Kickstarters online school of how-tos and FAQS is a must-read, no matter which service you choose to use. Be sure to look at the prot/loss statements released by those who have successfully funded similar projects Diaspora released a detailed statement after their campaign, breaking down Kickstarters fees and promotional costs, and many have released similar statements, such as the documentary lmmaker Joey Daoud. Be realistic, and make sure youre setting the goal at something achievable if you cant hit that total, youll be walking away with nothing but squandered good will. Living in an era of unprecedented connectivity, crowdfunding represents a new way for creators, makers, entrepreneurs and social activists to realize their dreams. Moreover, the collaboration enabled by peer-to-peer social lending and funding platforms represents a unique opportunity presented byThe New Sharing Economy. Crowdfunding continues to evolve. Services such as Sprowd aim to make it a credible way to fund startups.

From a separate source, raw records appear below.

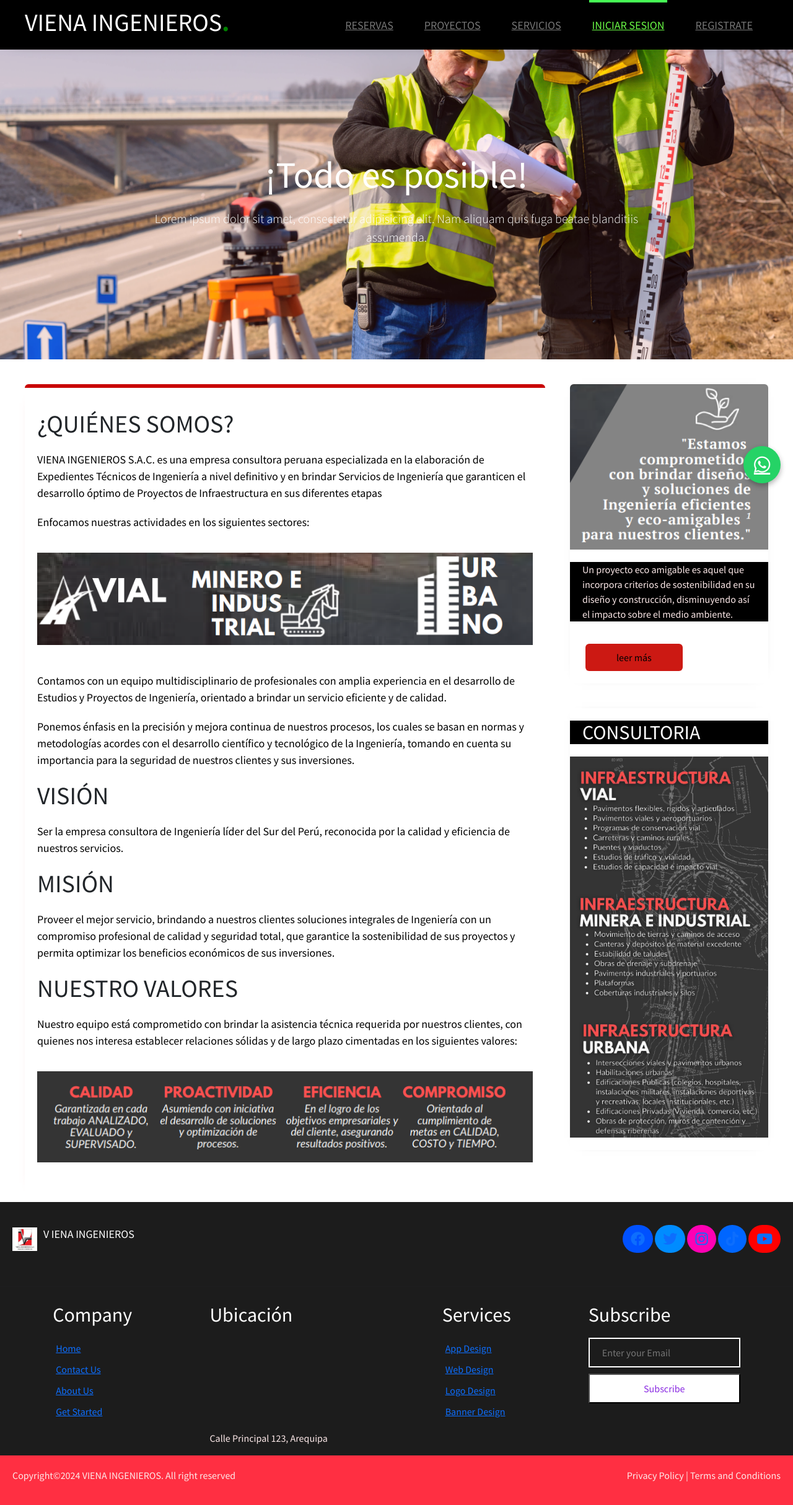
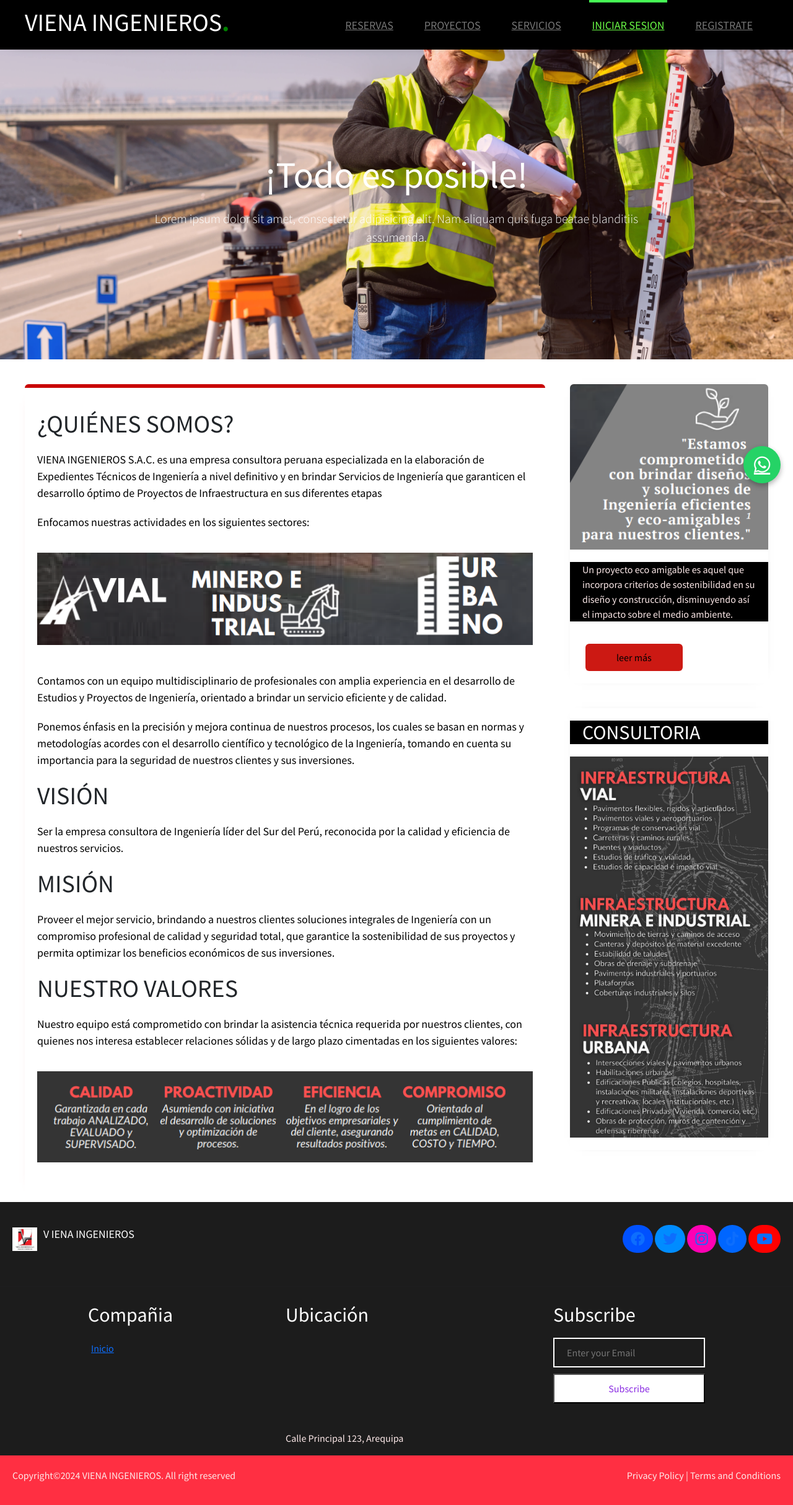
Before and after one commit to ZSRubi/VN-LA1, a PHP site: page / in a window 1280 px wide. Shown: the whole page at 62% size. Run offline with PHP 8.4, Linux system fonts and the light colour scheme; some libraries are stand-ins or nearby versions; some web fonts are replaced; grey boxes are pictures that could not be loaded.

Commit message:
Update index.php

```diff
--- a/VN LA/index.php
+++ b/VN LA/index.php
@@ -186,24 +186,15 @@ disminuyendo así el impacto sobre el medio ambiente.</p>
   <hr>
   <div class="section">
     <div>
-      <h2>Company</h2>
-      <a href="#">Home</a>
-      <a href="#">Contact Us</a>
-      <a href="#">About Us</a>
-      <a href="#">Get Started</a>
+      <h2>Compañia</h2>
+      <a href="#">Inicio</a>
     </div>
     <div>
       <h2>Ubicación</h2>
       <iframe src="https://www.google.com/maps/embed?pb=!1m18!1m12!1m3!1d957.0075613202561!2d-71.54509783051022!3d-16.37242161229889!2m3!1f0!2f0!3f0!3m2!1i1024!2i768!4f13.1!3m3!1m2!1s0x91424a3cc1db762d%3A0x87023f3332c63b38!2sAv.%20Bolognesi%20900%2C%20Arequipa%2004017!5e0!3m2!1ses-419!2spe!4v1721662250130!5m2!1ses-419!2spe" width="250" height="150" style="border:0;" allowfullscreen="" loading="lazy"></iframe>
       <p>Calle Principal 123, Arequipa</p>
     </div>
-    <div>
-      <h2>Services</h2>
-      <a href="#">App Design</a>
-      <a href="#">Web Design</a>
-      <a href="#">Logo Design</a>
-      <a href="#">Banner Design</a>
-    </div>
+
     <div>
       <h2>Subscribe</h2>
       <a href="https://wa.me/+51962945890?text=Hola%2C%20quisiera%20pedir%20mas%20informacion%21" class="whatsapp-button" target="_blank">
```
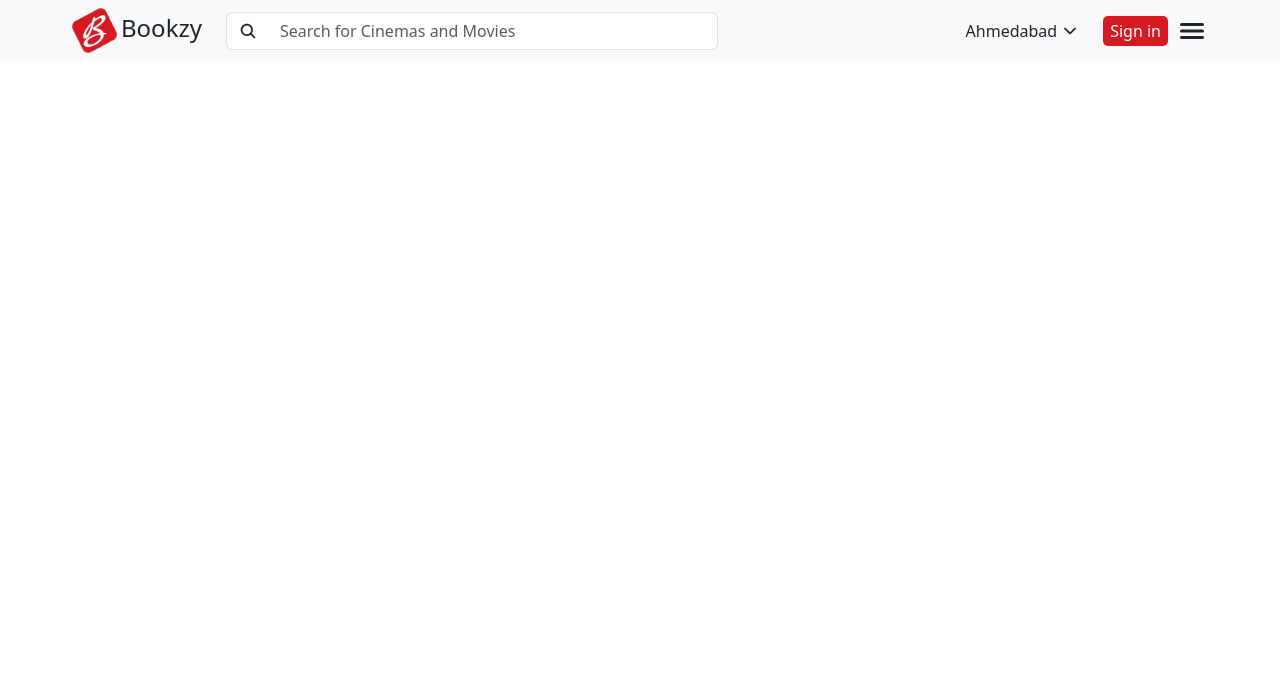
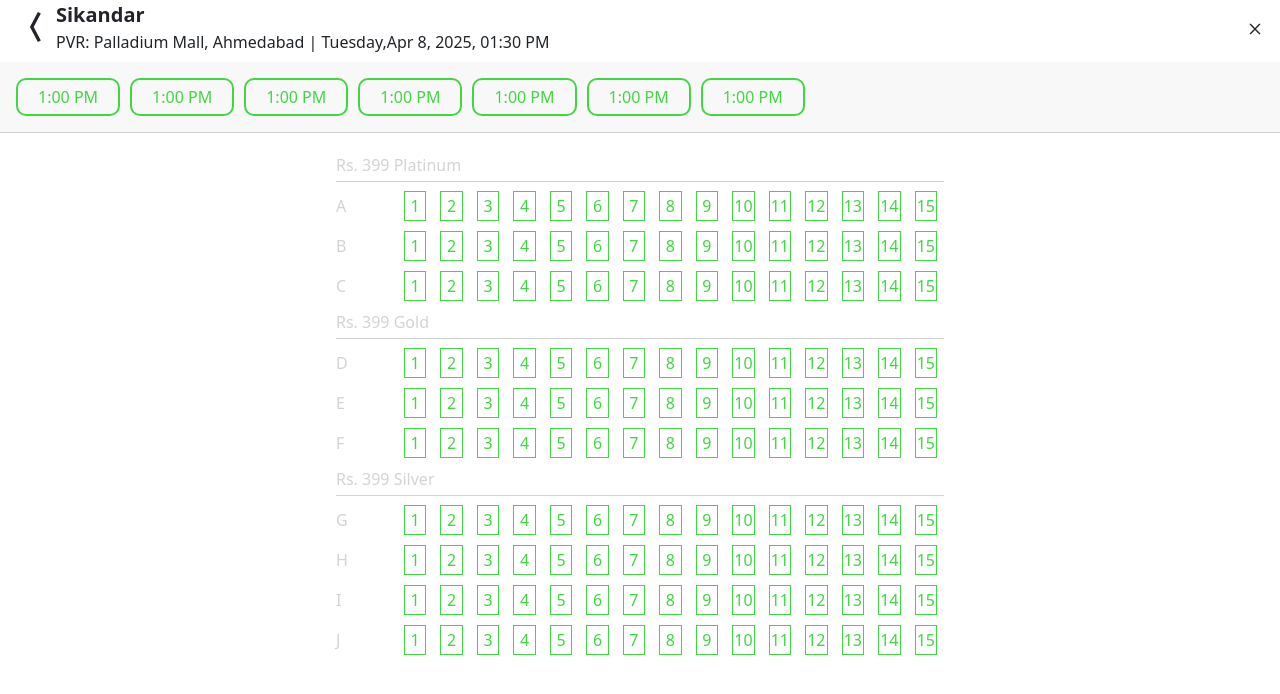
Before and after one commit to Srushtipatel14/booking, a React (Vite) app: page /seat in a window 1280 px wide. Shown: the top 694 px of the page. Built offline with nearby package versions, Linux system fonts and the light colour scheme.

Commit message:
add seat screen css

```diff
--- a/src/App.jsx
+++ b/src/App.jsx
@@ -23,9 +23,9 @@
           <Route path="success" element={<Success />} />
           <Route path="movie" element={<Movie />} />
           <Route path="showList" element={<Show />} />
-          <Route path="seat" element={<Seat />} />
         </Route>
         <Route path="/search" element={<Searchfield />} />
+        <Route path="/seat" element={<Seat />} />
       </Routes>
     </Router>
   )
--- a/src/components/seat.jsx
+++ b/src/components/seat.jsx
@@ -1,9 +1,60 @@
-const Seat=()=>{
-    return(
-        <div>
+import { useNavigate } from "react-router-dom";
+import { RiArrowLeftWideFill } from "react-icons/ri";
+import { RxCross2 } from "react-icons/rx";
+import "../css/seat.css";
 
+const Seat = () => {
+    const navigate = useNavigate();
+
+    return (
+        <div className="container-fluid p-0">
+            <div className="d-flex seat_top align-items-center justify-content-between px-3 pb-2">
+                <div className="d-flex justify-content-center align-items-center">
+                    <div style={{ cursor: "pointer" }} onClick={() => navigate(-1)}> <RiArrowLeftWideFill size={40} /></div>
+                    <div>
+                        <span className="fs-5 fw-bold">Sikandar</span>
+                        <br />
+                        <span className="fs-6">PVR: Palladium Mall, Ahmedabad | Tuesday,Apr 8, 2025, 01:30 PM</span>
+                    </div>
+                </div>
+                <div style={{ cursor: "pointer" }} onClick={() => navigate(-1)}>
+                    <RxCross2 size={18} />
+                </div>
+            </div>
+            <div className="show_time_list p-3">
+                {["1:00 PM", "1:00 PM", "1:00 PM", "1:00 PM", "1:00 PM", "1:00 PM", "1:00 PM"].map((item, index) => (
+                    <div className="seat_show_time" key={index}>{item}</div>
+                ))}
+            </div>
+            <div className="hrLine1"></div>
+            <div className="show_seat">
+                <div className="seat_main_sec p-3">
+                    {[
+                        { category: "Platinum", rows: ["A", "B", "C"] },
+                        { category: "Gold", rows: ["D", "E", "F"] },
+                        { category: "Silver", rows: ["G", "H", "I", "J"] }
+                    ].map((section, index) => (
+                        <div key={index} className="seat_category">
+                            <div className="seatCategory my-1">Rs. 399 {section.category}</div>
+                            <div className="hrLineSeat my-1"></div>
+                            {section.rows.map((row, rowIndex) => (
+                                <div key={rowIndex} className="d-flex seat_row">
+                                    <div className="row_label">{row}</div>
+                                    <div className="d-flex row_seat">
+                                        {Array.from({ length: 15 }).map((_, seatIndex) => (
+                                            <div key={seatIndex} className="seat">
+                                                {seatIndex + 1}
+                                            </div>
+                                        ))}
+                                    </div>
+                                </div>
+                            ))}
+                        </div>
+                    ))}
+                </div>
+            </div>
         </div>
-    )
-}
+    );
+};
 
 export default Seat;
--- a/src/components/show.jsx
+++ b/src/components/show.jsx
@@ -1,5 +1,6 @@
 import "../css/show.css";
 import { useNavigate } from "react-router-dom";
+import { IoSearch } from "react-icons/io5";
 
 const Show = () => {
     const navigate = useNavigate()
@@ -16,20 +17,26 @@
                         ))}
                     </div>
                 </div>
-                <hr/>
-                <div className="d-flex mt-1 show_detail_title show_detail_title_ext ">
-                    <div className="show_detail_sec2 pb-2 w-100">
-                        <div className="d-flex overflow-x-auto w-50">
+                <div className="hrLine"></div>
+                <div className="d-flex show_detail_title show_detail_title_ext">
+                    <div className="show_detail_sec2 w-100">
+                        <div className="d-flex show_Date_sec">
                             {[1, 2, 3, 4, 5, 6, 7, 8, 9].map((item, index) => (
-                                <div key={index} className="show_detail_date px-4 py-2">{item}</div>
+                                <div key={index} className="show_detail_date px-3 py-2 text-center flex-column">
+                                    <div className="date-day">fri</div>
+                                    <div className="date-date">04</div>
+                                    <div className="date-month">apr</div>
+                                </div>
                             ))}
                         </div>
-                        <div className="d-flex d-none d-md-block">
-                            <div className="show_detail_ext">Hindi-2D</div>
+                        <div className="show_filter_sec">
+                            <div className="show_detail_ext ms-auto">Hindi-2D</div>
                             <div className="show_detail_ext">Price Range</div>
+                            <div className="show_detail_ext"> <IoSearch size={18} /></div>
                         </div>
                     </div>
                 </div>
+                <div className="hrLine1"></div>
             </div>
 
             <div className="p-0 mt-3 show_detail_title show_data">
@@ -40,7 +47,7 @@
                                 <div className="show_movie_name_left"><p className="fs-6">Sikandar</p></div>
                                 <div className="show_movie_name_right">
                                     {["1:00 PM", "1:00 PM", "1:00 PM", "1:00 PM", "1:00 PM", "1:00 PM", "1:00 PM"].map((item, index) => (
-                                        <div className="show_movie_time" onClick={() => navigate("seat")} key={index}>{item}</div>
+                                        <div className="show_movie_time" onClick={() => navigate("/seat")} key={index}>{item}</div>
                                     ))}
                                 </div>
                             </div>
--- a/src/css/movie.css
+++ b/src/css/movie.css
@@ -32,9 +32,11 @@
     color: var( --secondary-sub-color);
     padding: 7px 15px;
     margin: 0 10px;
+    border: none;
 }
 
 .movie_book_btn{
+    border: none;
     background-color: var( --primary-main-color);
     border-radius: 10px;
     color: var( --secondary-sub-color);
--- /dev/null
+++ b/src/css/seat.css
@@ -0,0 +1,59 @@
+.seat_top{
+    background-color: var(--secondary-sub-color);
+}
+
+.show_time_list{
+    display: flex;
+    flex-wrap: wrap;
+    width: 100%;
+    gap: 10px;
+    background-color:rgb(248, 248, 248);
+  }
+
+  .seat_show_time{
+    color: rgb(64, 216, 64);
+    border: 2px solid rgb(64, 216, 64);
+    border-radius: 10px;
+    padding: 5px 20px;
+  }
+
+  .show_seat{
+    width: 50%;
+    margin: auto;
+  }
+
+  .seat{
+    height: 30px;
+    width: 30px;
+    display:flex;
+    justify-content: center;
+    align-items: center;
+    color:rgb(64, 216, 64);
+    border: 1px solid rgb(64, 216, 64);
+    margin: 5px 7px;
+  }
+
+  .seat_row{
+    display: flex;
+    justify-content: center;
+    align-items: center;
+  }
+
+  .hrLineSeat{
+    box-shadow: 0 3px 3px -2px lightgrey;
+    height: 1px;
+    background-color: lightgray;
+  }
+
+  .seatCategory{
+    color: lightgray;
+  }
+
+  .row_label{
+    width: 10%;
+    color: lightgray;
+  }
+
+  .row_seat{
+    width: 90%;
+  }
--- a/src/css/show.css
+++ b/src/css/show.css
@@ -9,7 +9,6 @@
 
 .show_inner_detail {
   background-color: var(--secondary-sub-color);
-  box-shadow: 0 3px 3px -2px lightgrey;
 }
 
   @media (max-width: 855px) {
@@ -39,13 +38,51 @@
     justify-content:space-between;
   }
 
-  .show_detail_date{
+  .hrLine{
+    height: 1px;
+    background-color: lightgray;
+    margin-top: 10px;
+  }
+
+  .hrLine1{
+    box-shadow: 0 3px 3px -2px lightgrey;
+    height: 1px;
+    background-color: lightgray;
+  }
+
+  .show_Date_sec{
+    width: 30%;
+    overflow-x: auto;
+    padding: 10px 0;
+  }
+
+  .show_detail_date {
     display: flex;
+    flex-direction: column; /* Stack day, date, month vertically */
     justify-content: center;
     align-items: center;
     background-color: lightgray;
     border-radius: 15px;
     margin-right: 5px;
+    font-size: 0.7rem;
+    min-width: 50px;
+  }
+
+  .date-day, .date-date, .date-month {
+    line-height: 1.2;
+  }
+
+  .date-day {
+    text-transform: uppercase;
+  }
+
+  .date-date {
+    font-size: 1rem;
+    font-weight: bold;
+  }
+
+  .date-month {
+    text-transform: uppercase;
   }
 
   .show_detail_sec2_date {
@@ -55,13 +92,21 @@
     -ms-overflow-style: auto;
   }
 
-  /* .show_detail_ext{
+  .show_filter_sec {
+    width: 70%;
     display: flex;
+    flex-direction: row;
     justify-content: center;
     align-items: center;
-    border: 1px solid lightgray;
-  } */
+  }
 
+  .show_detail_ext{
+    padding: 0 15px;
+    border-left: 1px solid lightgray;
+    height: 100%;
+    display: flex;
+    align-items: center;
+  }
   .show_data{
     background-color: var(--secondary-sub-color);
   }
```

Congressional Bill HR2930 could make it easier for businesses to raise equity from investors through campaigns. Joe Brewer and Suresh Fernando believe crowdfunding is a way social entrepreneurs and activists can fund the commons, inspire engagement, and foster movements. The rise of mobile devices hint at immediate and location-aware platforms that could support smallscale projects in real time. Will the bubble burst? Its too early to say, but the numbers show that the trajectory remains on a steadily upward path. No matter its future, crowdfunding represents collaboration and funding opportunities that would have been unthinkable only a decade ago, with a transformative impact on creators, makers, entrepreneurs, and social movements that cannot be understated.

Crowdfunding Social ChangeBy Suresh Fernando We are at an inection point in human history that requires that we answer the call. There is no more time to dawdle. This inection point can be characterized by the convergence of a transformation in values with a technological revolution. This combination will enable a techno-cultural re-ordering that will allow us to interact

differently. This will make it possible to organize and coordinate activity in new and innovative ways as well as to re-dene the very structure of our institutions since, no doubt, the structure of our institutions is deeply connected to how we interact with each other. A key feature of the reorganizing of our institutions will be the way that resources are allocated to change agents, visionaries, revolutionaries and the like. The emerging Internet and network infrastructure makes it possible both to coordinate activity as well as to source and access nancial capital in new and innovative ways; ways which circumvent the current institutional framework against which most change stand in opposition. Within this context many innovative models that enable us to coordinate activity and resource